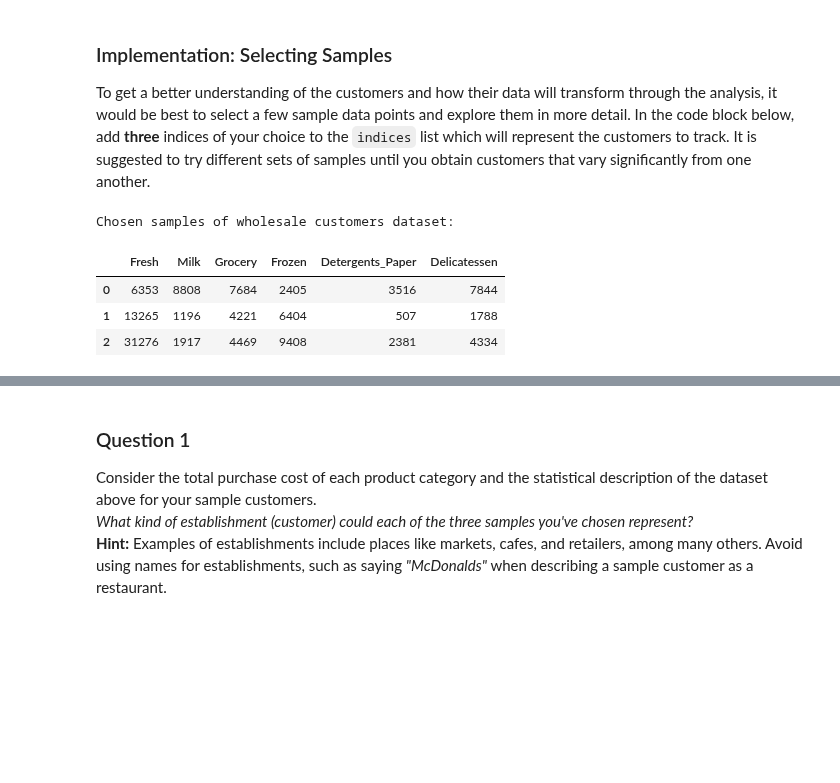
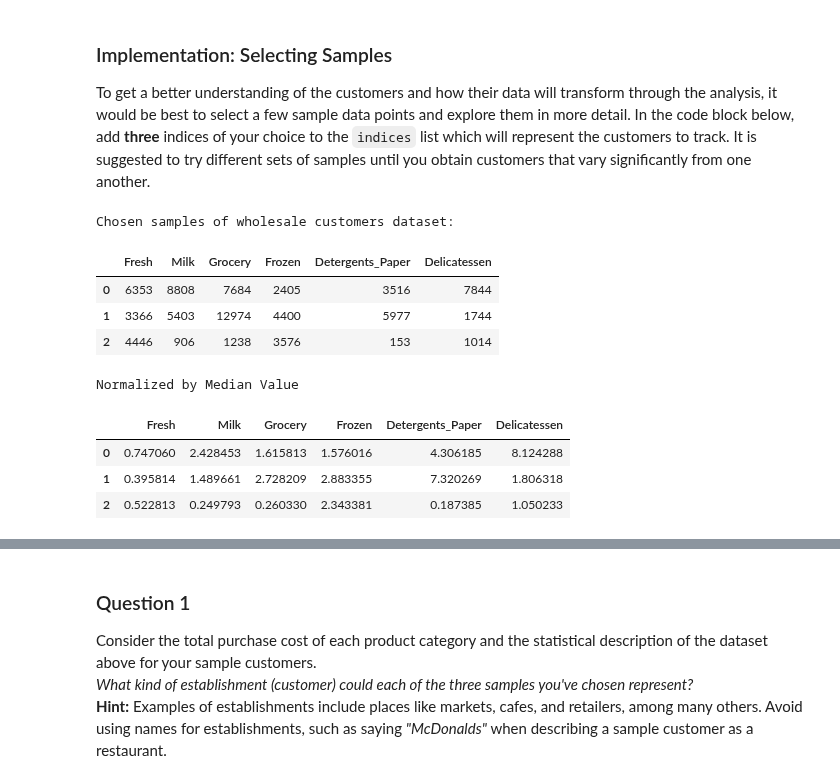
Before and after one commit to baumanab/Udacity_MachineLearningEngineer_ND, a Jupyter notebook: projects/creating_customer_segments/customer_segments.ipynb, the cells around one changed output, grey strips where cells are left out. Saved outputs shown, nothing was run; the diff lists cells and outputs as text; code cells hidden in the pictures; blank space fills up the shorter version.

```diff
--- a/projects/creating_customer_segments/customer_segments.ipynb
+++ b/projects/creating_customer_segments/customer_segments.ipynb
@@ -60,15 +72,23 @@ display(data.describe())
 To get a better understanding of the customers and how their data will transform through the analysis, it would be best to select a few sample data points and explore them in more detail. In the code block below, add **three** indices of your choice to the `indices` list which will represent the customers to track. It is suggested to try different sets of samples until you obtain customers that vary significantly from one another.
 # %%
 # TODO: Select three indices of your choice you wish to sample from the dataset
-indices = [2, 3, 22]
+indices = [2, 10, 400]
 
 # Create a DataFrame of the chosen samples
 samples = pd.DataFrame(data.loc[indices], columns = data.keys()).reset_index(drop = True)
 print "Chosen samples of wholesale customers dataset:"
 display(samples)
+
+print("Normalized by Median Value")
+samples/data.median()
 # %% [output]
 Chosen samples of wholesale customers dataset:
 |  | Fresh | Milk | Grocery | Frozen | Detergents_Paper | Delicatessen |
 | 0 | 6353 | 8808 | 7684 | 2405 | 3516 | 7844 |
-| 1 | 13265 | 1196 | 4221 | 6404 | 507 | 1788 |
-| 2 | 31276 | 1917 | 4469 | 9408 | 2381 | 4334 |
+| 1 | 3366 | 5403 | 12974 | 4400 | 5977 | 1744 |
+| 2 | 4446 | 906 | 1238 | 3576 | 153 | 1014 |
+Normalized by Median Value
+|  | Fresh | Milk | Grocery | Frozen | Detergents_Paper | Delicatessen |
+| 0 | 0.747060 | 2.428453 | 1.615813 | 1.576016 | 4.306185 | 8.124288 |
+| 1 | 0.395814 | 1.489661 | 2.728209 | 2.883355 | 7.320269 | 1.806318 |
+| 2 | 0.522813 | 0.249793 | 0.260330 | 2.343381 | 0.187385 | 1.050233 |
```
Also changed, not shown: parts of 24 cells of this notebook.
::::::::
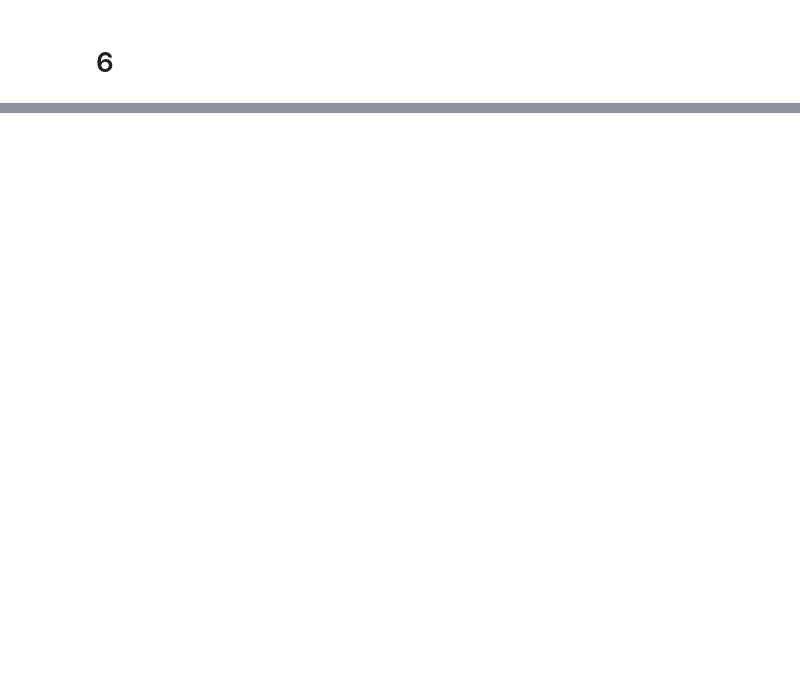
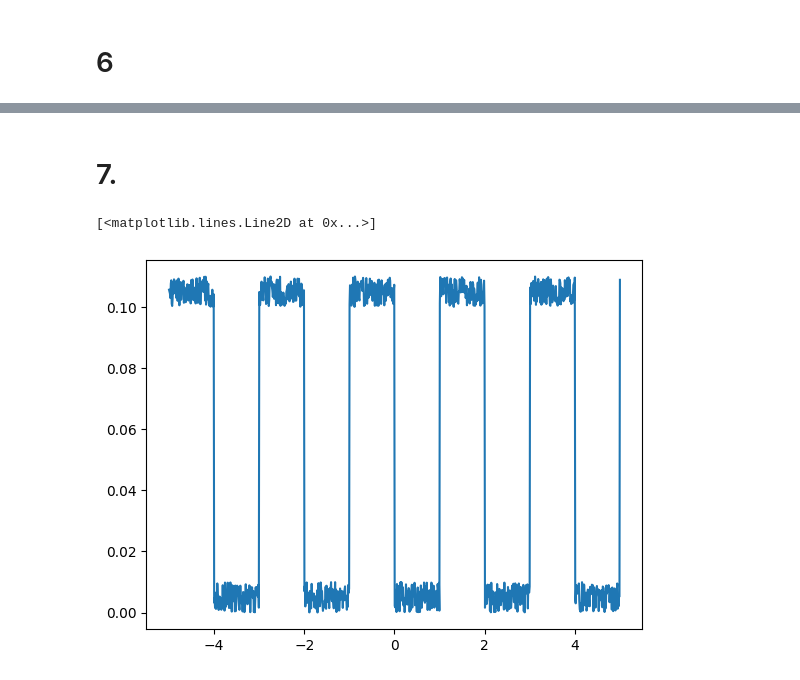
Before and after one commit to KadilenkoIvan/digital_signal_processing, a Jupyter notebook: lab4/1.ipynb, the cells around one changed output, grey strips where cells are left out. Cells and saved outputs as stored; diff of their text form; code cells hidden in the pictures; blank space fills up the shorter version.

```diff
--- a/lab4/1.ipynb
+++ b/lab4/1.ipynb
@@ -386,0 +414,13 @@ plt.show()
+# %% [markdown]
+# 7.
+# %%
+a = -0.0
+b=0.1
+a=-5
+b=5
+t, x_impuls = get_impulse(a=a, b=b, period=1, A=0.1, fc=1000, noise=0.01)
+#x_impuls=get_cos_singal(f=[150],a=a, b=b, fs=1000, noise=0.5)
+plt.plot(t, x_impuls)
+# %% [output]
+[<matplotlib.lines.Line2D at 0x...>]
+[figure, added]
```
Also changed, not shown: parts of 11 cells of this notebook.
::::::::
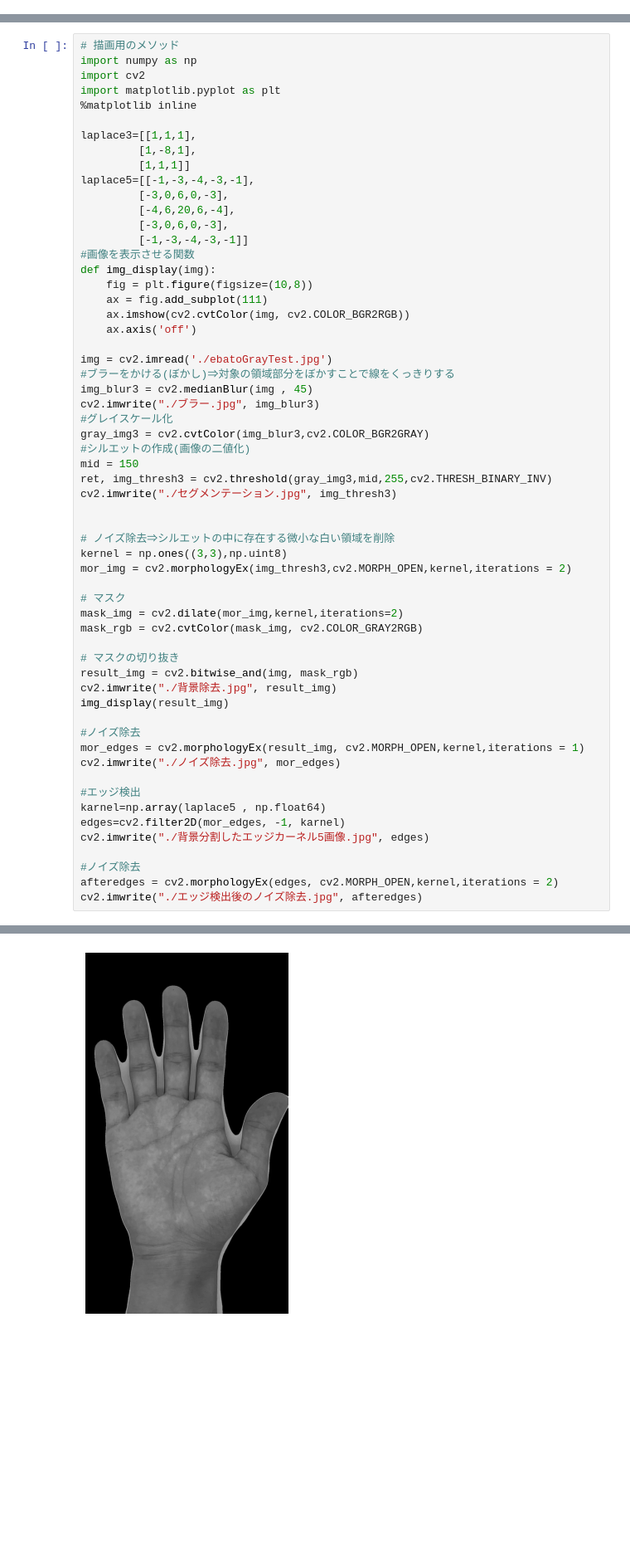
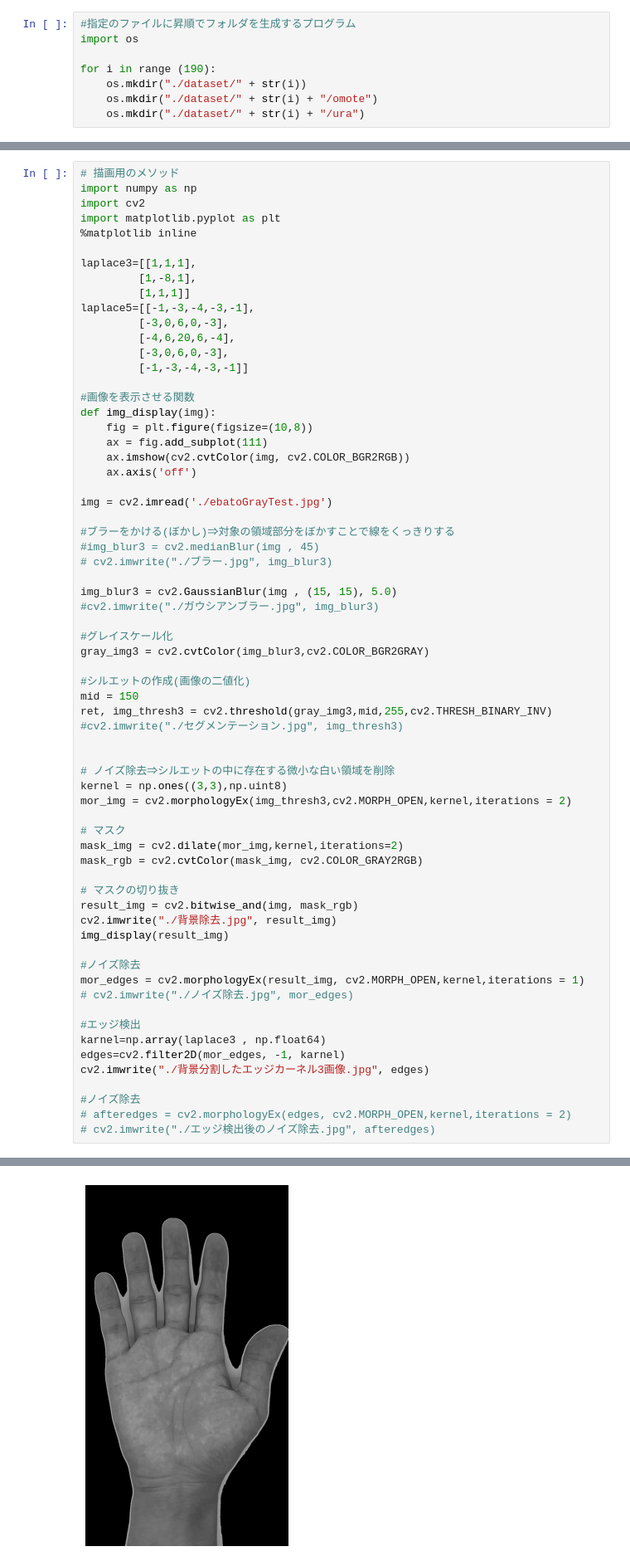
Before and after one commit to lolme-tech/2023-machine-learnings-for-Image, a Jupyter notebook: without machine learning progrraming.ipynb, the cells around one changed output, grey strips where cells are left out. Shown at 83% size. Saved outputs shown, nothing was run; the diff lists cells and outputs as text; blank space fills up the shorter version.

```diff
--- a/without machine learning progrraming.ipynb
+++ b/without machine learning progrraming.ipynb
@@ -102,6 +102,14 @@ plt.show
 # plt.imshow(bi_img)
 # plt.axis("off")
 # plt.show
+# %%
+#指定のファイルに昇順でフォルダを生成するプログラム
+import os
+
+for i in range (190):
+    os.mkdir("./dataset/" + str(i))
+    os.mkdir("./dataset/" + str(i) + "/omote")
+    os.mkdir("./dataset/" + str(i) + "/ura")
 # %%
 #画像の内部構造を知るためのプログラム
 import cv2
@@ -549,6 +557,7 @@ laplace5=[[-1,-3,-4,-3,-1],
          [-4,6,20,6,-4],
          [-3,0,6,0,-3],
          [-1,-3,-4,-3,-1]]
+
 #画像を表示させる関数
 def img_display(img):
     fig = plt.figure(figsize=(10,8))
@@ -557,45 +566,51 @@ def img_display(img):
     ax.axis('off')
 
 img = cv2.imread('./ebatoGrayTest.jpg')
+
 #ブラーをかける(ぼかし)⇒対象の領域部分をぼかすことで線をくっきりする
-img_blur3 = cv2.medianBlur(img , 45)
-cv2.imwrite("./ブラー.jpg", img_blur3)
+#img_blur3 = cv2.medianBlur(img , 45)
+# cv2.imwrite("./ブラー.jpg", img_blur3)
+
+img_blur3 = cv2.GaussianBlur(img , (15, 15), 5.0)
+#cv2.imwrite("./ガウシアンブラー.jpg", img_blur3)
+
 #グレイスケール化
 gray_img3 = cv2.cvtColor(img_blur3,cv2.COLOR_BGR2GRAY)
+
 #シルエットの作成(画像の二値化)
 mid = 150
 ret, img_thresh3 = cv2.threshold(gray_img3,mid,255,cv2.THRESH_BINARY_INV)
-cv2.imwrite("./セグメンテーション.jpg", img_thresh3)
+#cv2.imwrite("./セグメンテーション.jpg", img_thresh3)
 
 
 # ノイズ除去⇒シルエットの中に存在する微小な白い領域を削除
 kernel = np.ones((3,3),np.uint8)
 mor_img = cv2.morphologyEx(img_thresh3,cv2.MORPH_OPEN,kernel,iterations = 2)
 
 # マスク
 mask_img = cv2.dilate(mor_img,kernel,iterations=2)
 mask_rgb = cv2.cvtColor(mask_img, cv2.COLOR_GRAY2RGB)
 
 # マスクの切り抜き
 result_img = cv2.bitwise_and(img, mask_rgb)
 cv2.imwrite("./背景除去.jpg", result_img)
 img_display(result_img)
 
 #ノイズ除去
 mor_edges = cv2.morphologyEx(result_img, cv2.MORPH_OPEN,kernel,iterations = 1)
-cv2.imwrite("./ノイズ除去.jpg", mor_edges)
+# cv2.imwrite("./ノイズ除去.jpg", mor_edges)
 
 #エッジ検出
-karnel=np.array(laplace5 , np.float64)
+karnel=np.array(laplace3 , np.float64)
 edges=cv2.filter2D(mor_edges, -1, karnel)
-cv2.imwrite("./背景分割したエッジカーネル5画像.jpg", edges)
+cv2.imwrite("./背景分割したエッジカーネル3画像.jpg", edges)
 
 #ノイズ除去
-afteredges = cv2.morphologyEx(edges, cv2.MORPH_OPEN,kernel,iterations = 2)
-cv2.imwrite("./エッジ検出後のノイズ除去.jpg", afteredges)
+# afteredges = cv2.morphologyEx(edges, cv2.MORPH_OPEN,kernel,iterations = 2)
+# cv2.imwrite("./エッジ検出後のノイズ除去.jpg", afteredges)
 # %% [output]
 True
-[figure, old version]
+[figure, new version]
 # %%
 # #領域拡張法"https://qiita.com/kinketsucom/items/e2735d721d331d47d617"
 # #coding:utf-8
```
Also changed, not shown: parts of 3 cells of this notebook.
::::::::
● The problem: Your answer should consist of the count of lines in the listing that hold the word "DataFrame", with nothing else.

● Exercise solution: 2